The problem: Give the number of lines in the following entries that contain the word "parts", with nothing added.

Excerpted data:
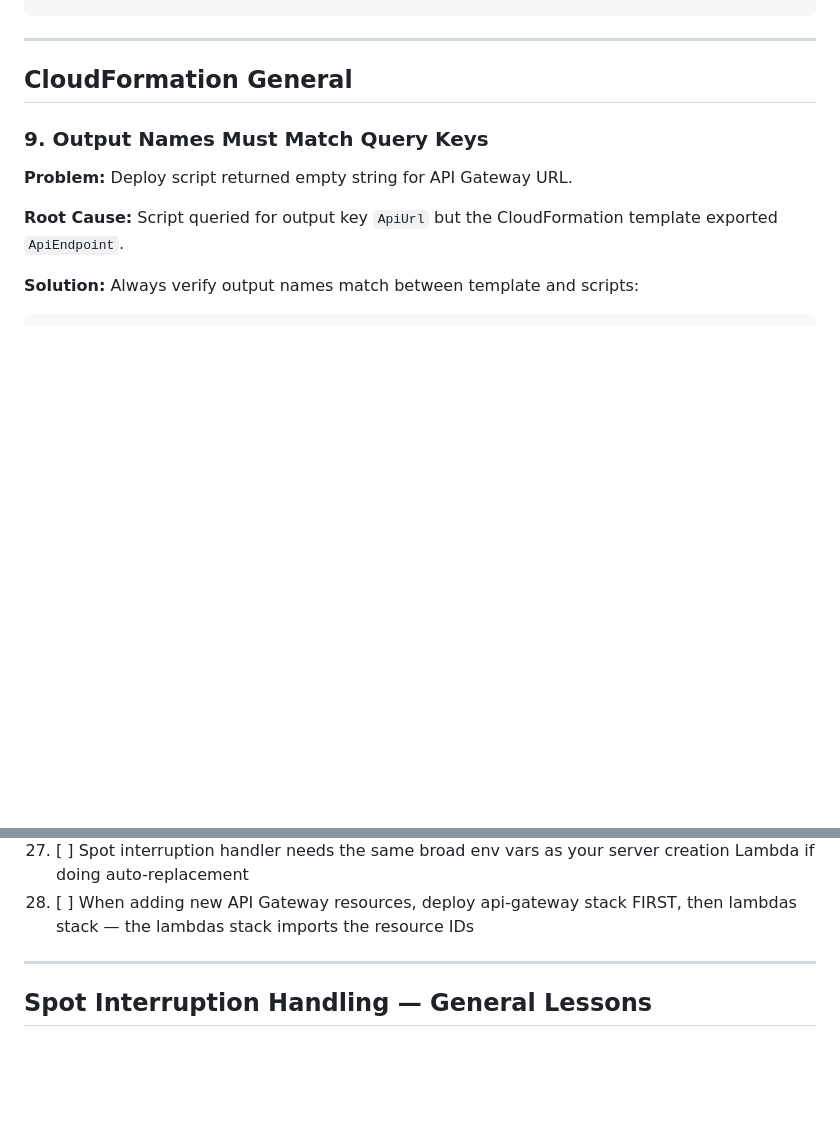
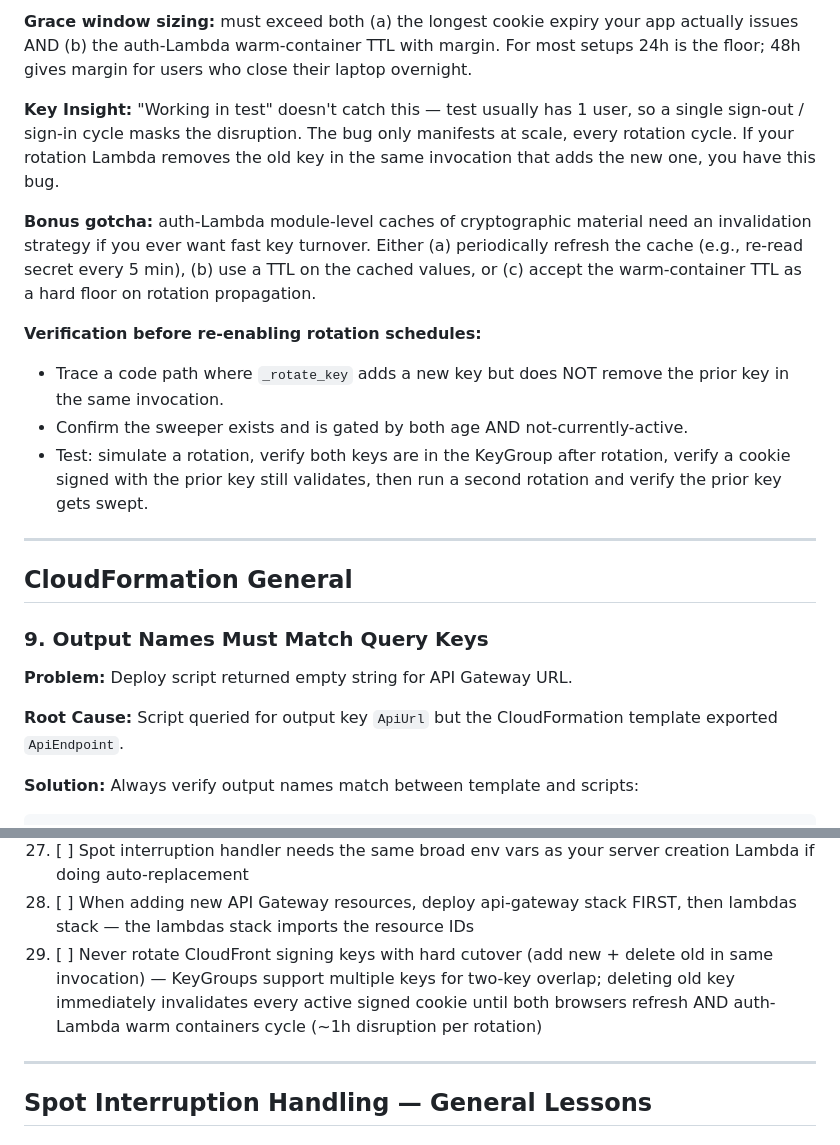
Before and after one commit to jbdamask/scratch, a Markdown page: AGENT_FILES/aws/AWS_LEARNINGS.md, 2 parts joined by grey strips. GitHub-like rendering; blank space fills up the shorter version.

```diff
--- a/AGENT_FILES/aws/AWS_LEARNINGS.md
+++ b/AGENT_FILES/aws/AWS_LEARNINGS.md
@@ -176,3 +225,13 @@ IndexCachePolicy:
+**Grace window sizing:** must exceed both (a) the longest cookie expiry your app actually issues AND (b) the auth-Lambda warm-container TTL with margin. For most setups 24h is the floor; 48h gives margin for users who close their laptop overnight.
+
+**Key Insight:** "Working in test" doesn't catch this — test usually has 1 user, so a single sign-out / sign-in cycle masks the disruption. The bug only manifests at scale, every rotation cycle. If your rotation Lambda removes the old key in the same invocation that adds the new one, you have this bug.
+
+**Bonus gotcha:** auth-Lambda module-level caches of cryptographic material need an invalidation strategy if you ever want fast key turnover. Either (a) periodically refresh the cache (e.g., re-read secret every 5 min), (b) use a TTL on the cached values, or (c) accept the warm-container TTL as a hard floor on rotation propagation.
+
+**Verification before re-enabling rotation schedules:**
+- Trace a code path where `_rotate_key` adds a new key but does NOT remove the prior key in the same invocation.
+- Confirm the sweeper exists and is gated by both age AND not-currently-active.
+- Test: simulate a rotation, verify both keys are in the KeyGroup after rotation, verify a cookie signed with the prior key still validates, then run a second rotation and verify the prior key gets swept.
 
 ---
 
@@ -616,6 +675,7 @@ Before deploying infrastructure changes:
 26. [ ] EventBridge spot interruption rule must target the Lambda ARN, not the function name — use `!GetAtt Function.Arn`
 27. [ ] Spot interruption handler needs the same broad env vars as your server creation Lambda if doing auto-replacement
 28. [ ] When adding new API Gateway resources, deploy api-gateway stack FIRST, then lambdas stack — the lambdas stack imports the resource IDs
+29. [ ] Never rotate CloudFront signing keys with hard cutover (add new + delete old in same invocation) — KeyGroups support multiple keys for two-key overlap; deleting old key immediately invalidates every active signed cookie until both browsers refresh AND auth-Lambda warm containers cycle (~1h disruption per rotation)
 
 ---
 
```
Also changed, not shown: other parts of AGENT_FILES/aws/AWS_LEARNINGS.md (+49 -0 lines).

Exercise solution: 2